Pocock (2012), following Finkelstein and Schoenfeld (1999) has popularized the ``win ratio’’ as a simple method of statistical analysis for controlled clinical trials with multiple outcomes. The approach uses pairwise comparisons between patients in the treatment and control groups using a primary outcome (say time to cardiac death) with ties broken using a secondary outcome (say time to a nonfatal cardiac event). In general the observed pairwise preferences and the weight they attach to the component rankings will depend on the distribution of potential follow-up time. We present expressions for the “win” and “loss” probabilities for general bivariate survival models when follow-up is limited to a specific time horizon. In the special case of a bivariate Lehmann model we show that the win ratio does not depend on this horizon. We show how the win ratio may be estimated non-parametrically or from a parametric model. Extensions to events of three or more types are described. A novel application of the marginal method of estimation is discussed. Reference. Oakes (2016) Biometrika, 103, 742-745.

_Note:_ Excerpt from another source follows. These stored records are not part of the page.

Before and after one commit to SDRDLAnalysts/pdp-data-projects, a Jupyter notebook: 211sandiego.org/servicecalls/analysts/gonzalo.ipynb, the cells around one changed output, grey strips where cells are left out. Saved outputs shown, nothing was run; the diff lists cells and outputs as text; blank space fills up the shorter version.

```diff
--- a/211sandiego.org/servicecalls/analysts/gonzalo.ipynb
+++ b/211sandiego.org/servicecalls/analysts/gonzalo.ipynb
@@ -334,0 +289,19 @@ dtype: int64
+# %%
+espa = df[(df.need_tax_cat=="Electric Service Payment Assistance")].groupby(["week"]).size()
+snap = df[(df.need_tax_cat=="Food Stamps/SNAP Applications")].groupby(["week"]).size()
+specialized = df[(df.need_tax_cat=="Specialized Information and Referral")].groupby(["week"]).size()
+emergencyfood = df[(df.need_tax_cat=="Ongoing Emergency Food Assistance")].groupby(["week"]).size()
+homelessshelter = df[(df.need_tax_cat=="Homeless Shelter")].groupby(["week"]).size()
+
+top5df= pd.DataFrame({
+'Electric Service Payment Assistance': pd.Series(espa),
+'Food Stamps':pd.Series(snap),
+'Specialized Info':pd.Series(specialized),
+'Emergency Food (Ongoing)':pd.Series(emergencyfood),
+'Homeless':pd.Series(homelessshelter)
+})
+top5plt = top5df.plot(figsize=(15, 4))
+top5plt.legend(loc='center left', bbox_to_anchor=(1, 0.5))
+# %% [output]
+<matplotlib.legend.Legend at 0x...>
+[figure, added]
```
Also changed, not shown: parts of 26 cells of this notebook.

About the speaker: Prof. Oakes' research interests are in the area of survival analysis, especially models for the effect of explanatory variables on survival and for multivariate survival data. He is deeply involved in clinical trials of treatments for Parkinson’s disease and Huntington’s disease. He has also worked in cardiology, infectious diseases and pediatrics and has a longstanding interest in occupational and environmental medicine. He is a Fellow of the American Statistical Association and of the Institute of Mathematical Statistics and an elected member of the International Statistical Institute.